He held up a newspaper that prominently displayed the state’s 4.9 percent June jobless figure and suggested the “fix” to the so-called Religious Freedom Restoration Act worked.

“I think our economy speaks for itself,” the governor said this past summer. “Our economy is strong and growing stronger.”

For Pence, the RFRA crisis, which sparked boycotts, scuttled previously announced business expansions and led tourists to cancel Indiana travel plans last year, is over.

Judging from Tuesday’s State of the State address, his opinion hasn’t changed.

“I will not support any bill that diminishes the religious freedom of Hoosiers or that interferes with the constitutional rights of our citizens to live out their beliefs in worship, service or work,” he said of extending civil rights protections to LGBT.
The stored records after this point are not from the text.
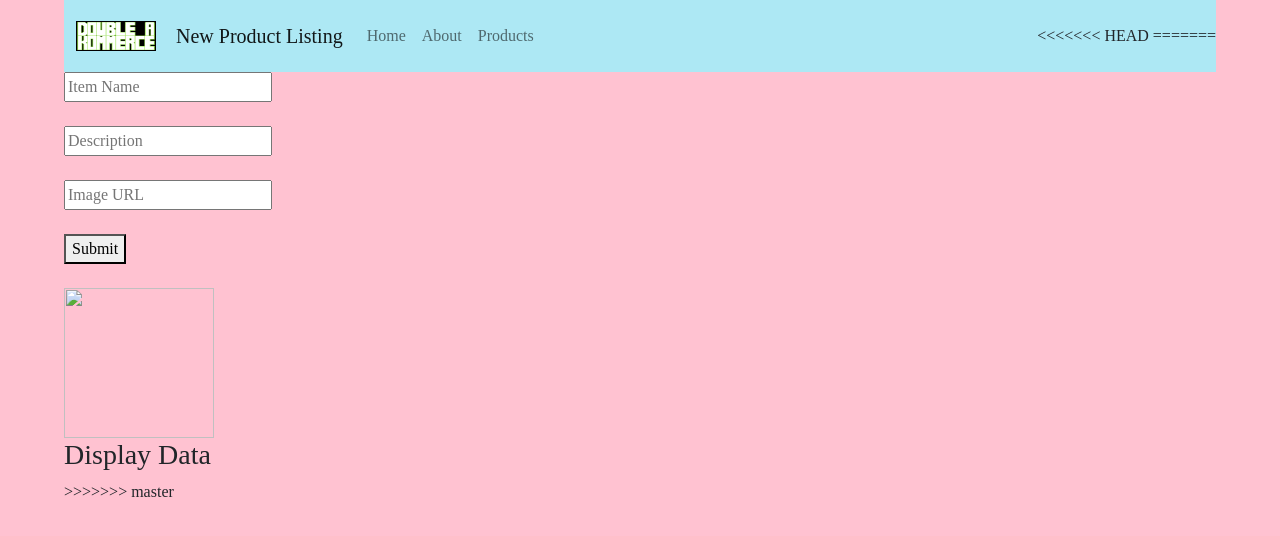
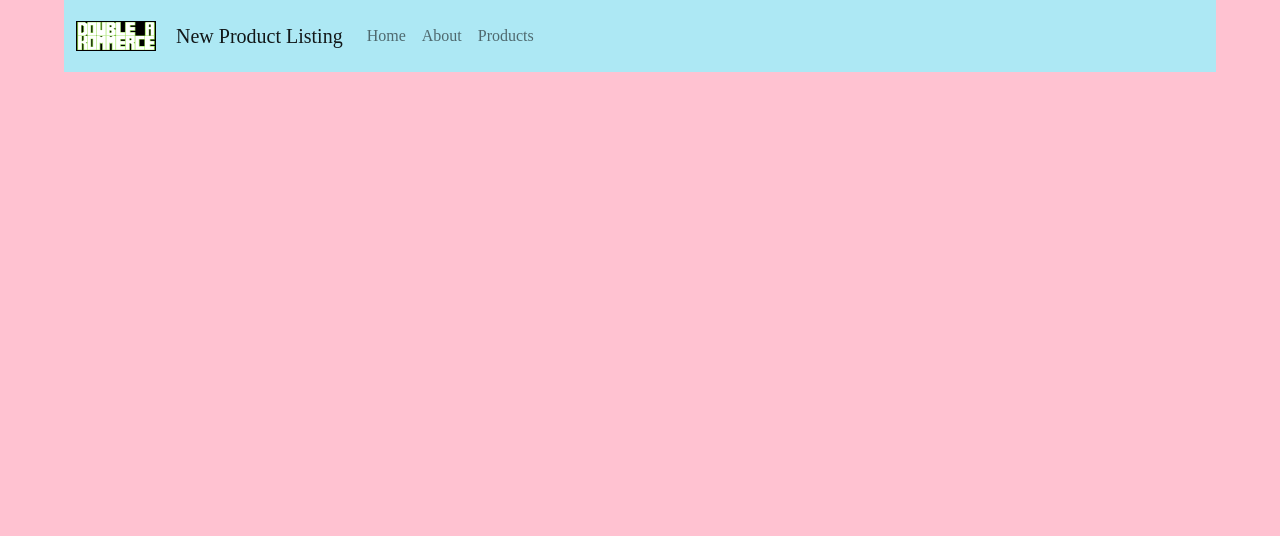
Before and after one commit to unagimane/GenerationFinal, a plain HTML site: page item_form.html in a window 1280 px wide. Drawn offline with nearby package versions, Linux system fonts and the light colour scheme.

Commit message:
Updated Product page

```diff
--- a/item_form.html
+++ b/item_form.html
@@ -37,27 +37,6 @@
           </div>
         </div>
       </nav>
-<<<<<<< HEAD
-
-=======
-</nav>
-<form>
-  <input type="text" id="item" placeholder="Item Name">
-  <br><br>
-  <input type="text" id="description" placeholder="Description">
-  <br><br>
-  <input type="text" id="imgurl" placeholder="Image URL">
-  <br><br>
-  <button type="button" id="button">Submit</button>
-  <br><br>
-</form>
-
-<img id="image" src="" height="150" width="150"/>
-
-<h3 id="display">
-  Display Data
-</h3>
->>>>>>> master
 
     <script src="https://cdn.jsdelivr.net/npm/bootstrap@5.2.2/dist/js/bootstrap.bundle.min.js" integrity="sha384-OERcA2EqjJCMA+/3y+gxIOqMEjwtxJY7qPCqsdltbNJuaOe923+mo//f6V8Qbsw3" crossorigin="anonymous"></script>
 </body>
```
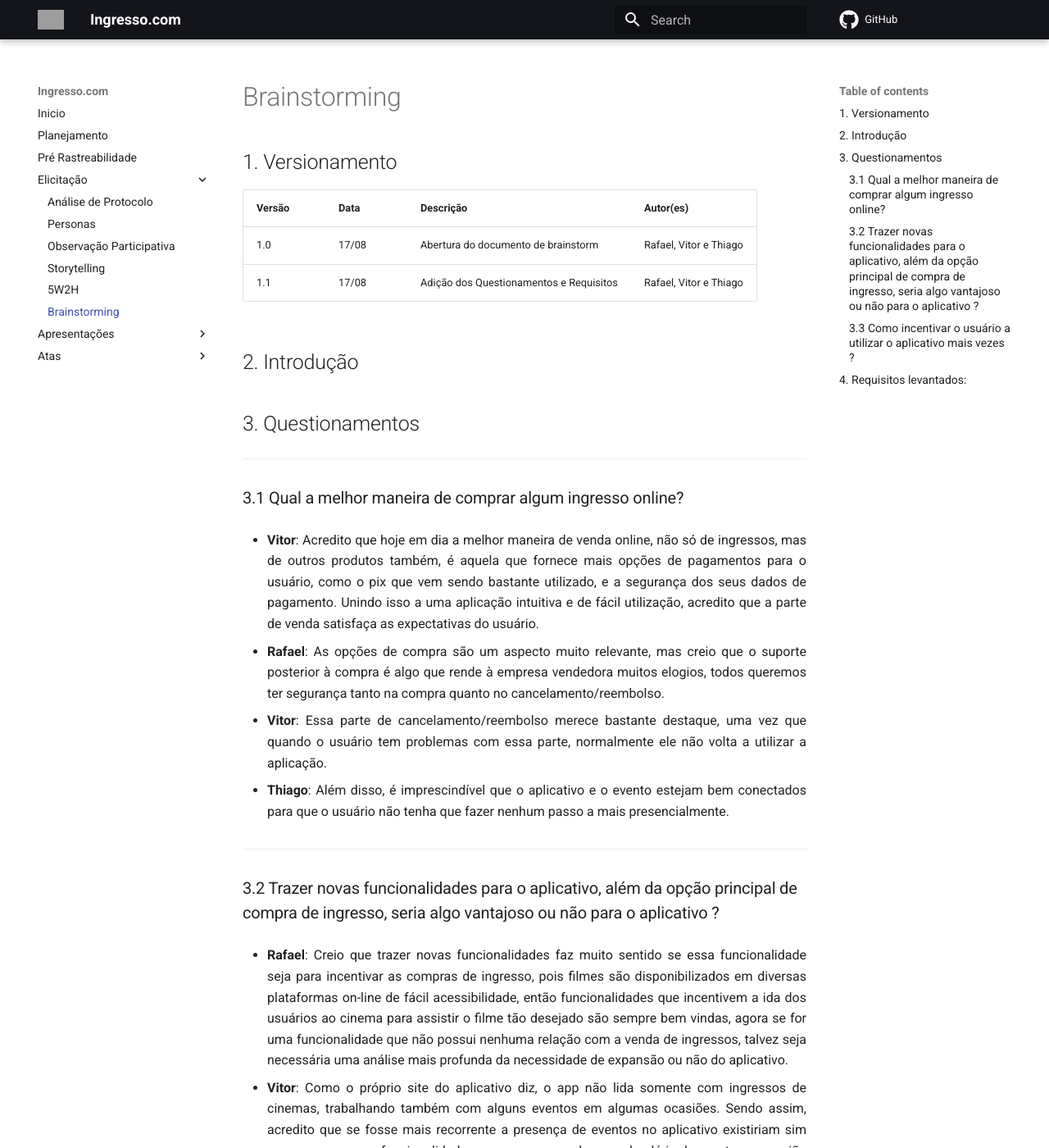
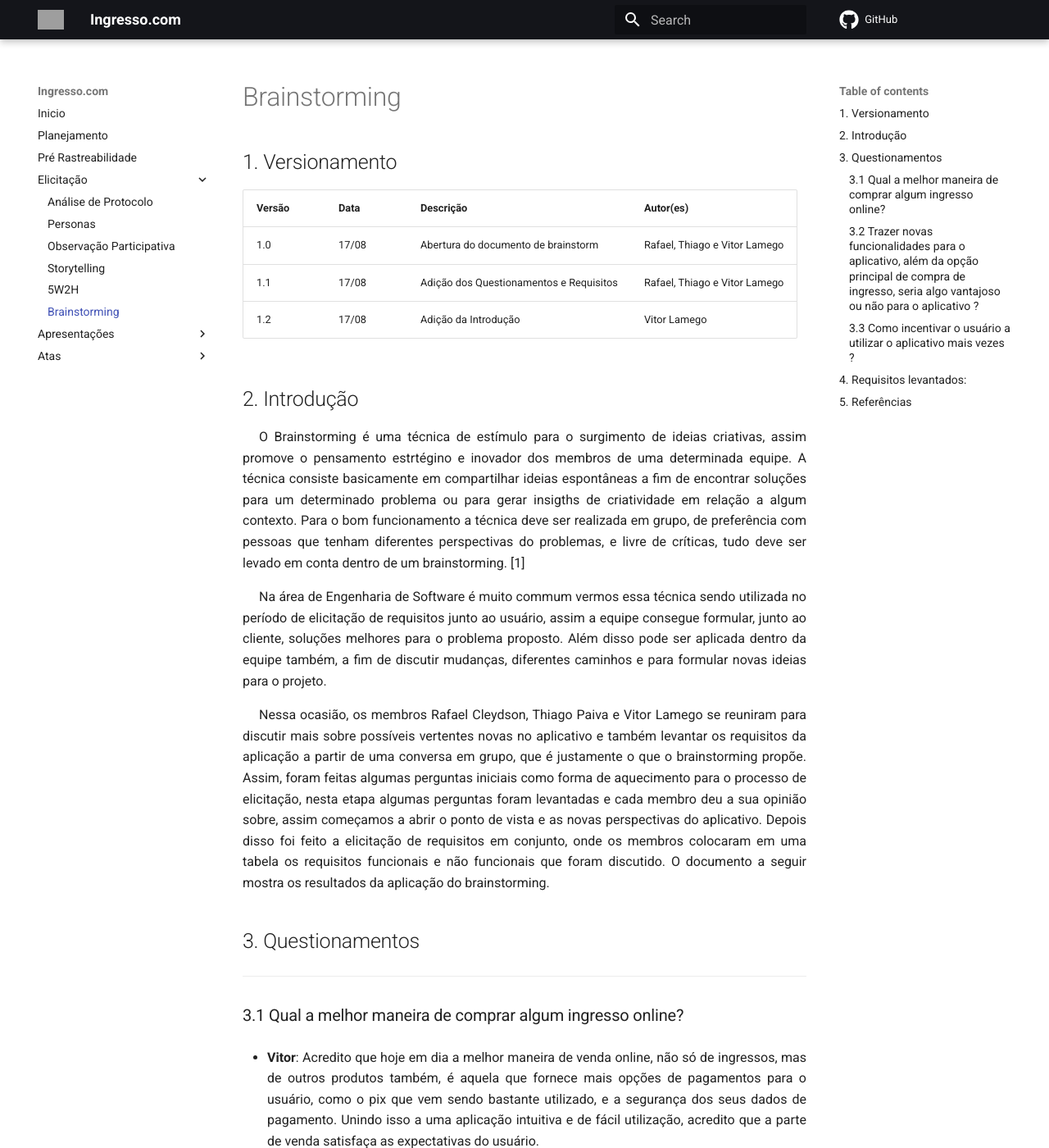
Before and after one commit to Requisitos-de-Software/2021.1-Ingresso.com, an MkDocs documentation site: the page built from docs/elicitacao/brainstorming.md, in a window 1280 px wide and 1400 px high. Shown: the whole window at 82% size. Built offline with MkDocs 1.6.1 and Material for MkDocs 9.7.7, drawn with Linux system fonts in a browser that asks for light colours; comment, search, counter and statistics services are not loaded; some of the changed text lies outside the part shown; grey boxes are pictures that could not be loaded.

Commit message:
#20 Adicionando introdução e referências ao documento
Co-authored-by: Thiago Paiva <thiagohdaqw@gmail.com>
Co-authored-by: Rafael Cleydson <rafael.cleydson@gmail.com>

```diff
--- a/docs/elicitacao/brainstorming.md
+++ b/docs/elicitacao/brainstorming.md
@@ -2,11 +2,17 @@
 
 |Versão|Data|Descrição|Autor(es)|
 |------|----|---------|---------|
-|1.0|17/08|Abertura do documento de brainstorm|Rafael, Vitor e Thiago|
-|1.1|17/08|Adição dos Questionamentos e Requisitos|Rafael, Vitor e Thiago|
+|1.0|17/08|Abertura do documento de brainstorm|Rafael, Thiago e Vitor Lamego|
+|1.1|17/08|Adição dos Questionamentos e Requisitos|Rafael, Thiago e Vitor Lamego|
+|1.2|17/08|Adição da Introdução|Vitor Lamego|
 
 
 ## 2. Introdução
+<p style="text-align: justify; text-indent: 20px">O Brainstorming é uma técnica de estímulo para o surgimento de ideias criativas, assim promove o pensamento estrtégino e inovador dos membros de uma determinada equipe. A técnica consiste basicamente em compartilhar ideias espontâneas a fim de encontrar soluções para um determinado problema ou para gerar insigths de criatividade em relação a algum contexto. Para o bom funcionamento a técnica deve ser realizada em grupo, de preferência com pessoas que tenham diferentes perspectivas do problemas, e livre de críticas, tudo deve ser levado em conta dentro de um brainstorming. [1]</p>
+
+<p style="text-align: justify; text-indent: 20px">Na área de Engenharia de Software é muito commum vermos essa técnica sendo utilizada no período de elicitação de requisitos junto ao usuário, assim a equipe consegue formular, junto ao cliente, soluções melhores para o problema proposto. Além disso pode ser aplicada dentro da equipe também, a fim de discutir mudanças, diferentes caminhos e para formular novas ideias para o projeto.</p>
+
+<p style="text-align: justify; text-indent: 20px">Nessa ocasião, os membros Rafael Cleydson, Thiago Paiva e Vitor Lamego se reuniram para discutir mais sobre possíveis vertentes novas no aplicativo e também levantar os requisitos da aplicação a partir de uma conversa em grupo, que é justamente o que o brainstorming propõe. Assim, foram feitas algumas perguntas iniciais como forma de aquecimento para o processo de elicitação, nesta etapa algumas perguntas foram levantadas e cada membro deu a sua opinião sobre, assim começamos a abrir o ponto de vista e as novas perspectivas do aplicativo. Depois disso foi feito a elicitação de requisitos em conjunto, onde os membros colocaram em uma tabela os requisitos funcionais e não funcionais que foram discutido. O documento a seguir mostra os resultados da aplicação do brainstorming.</p>
 
 ## 3. Questionamentos
 <hr>
@@ -49,6 +55,7 @@
 - <p align="justify"> <b>Rafael</b>:  Uma maneira também interessante de manter o usuário no aplicativo, bem como incentivar outros usuários, seria o compartilhamento de notícias e filmes, acho que ter a opção de compartilhar promove um engajamento bacana dos usuários.
 </p>
 <hr>
+
 ## 4. Requisitos levantados:
 
 |ID|Descrição|Tipo de Requisito|
@@ -77,3 +84,6 @@
 <h6 align="center">Tabela 1: Requisitos elicitados a partir do brainstorm</h6>
 <h6 align="center">Legenda: BS - Brainstorming</h6>
 <h6 align="center">Fonte: Autores</h6>
+
+## 5. Referências
+<p style="text-align: justify;">[1] <b>Brainstorming RockContent</b>. Disponível em: <a href="https://rockcontent.com/br/blog/brainstorming/" target="_blanck">https://rockcontent.com/br/blog/brainstorming/</a>. Acesso em: 17 de ago. de 2021.</p>
```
That’s why it’s important the Kokomo city council joins 12 other Indiana cities in extending protections against sexual-orientation and gender-identity discrimination. During a political debate we co-sponsored in April, council president Bob Hayes, vice president Mike Kennedy and then-council-candidate Steve Whikehart said they support adopting those protections.

The city council has yet to consider such a proposal.

RFRA was passed by a legislative supermajority of Republicans and signed into law in March. Its purpose, they said, was to prohibit laws that “substantially burden” a person, religious institution, business or association from following their religious beliefs.

Instead, it sparked a firestorm of condemnation from civil rights advocates, business leaders and others who saw it as a way to deny services to the LGBT community.

Several bills broadening Indiana’s civil rights law could receive hearings during this legislative session, which only began last week. Those changes must be made and signed into law — this year, governor.

Nothing changes unless there’s a crisis. And the one that enveloped Indiana last spring shone a spotlight on a belief among many in our state that they are justified in treating our gay and lesbian friends and family members with contempt.

Bob Hayes, Mike Kennedy, Steve Whikehart and other councilmembers must codify civil rights protections for Kokomo’s LGBT. The council must do the right thing and pressure state lawmakers to do the same.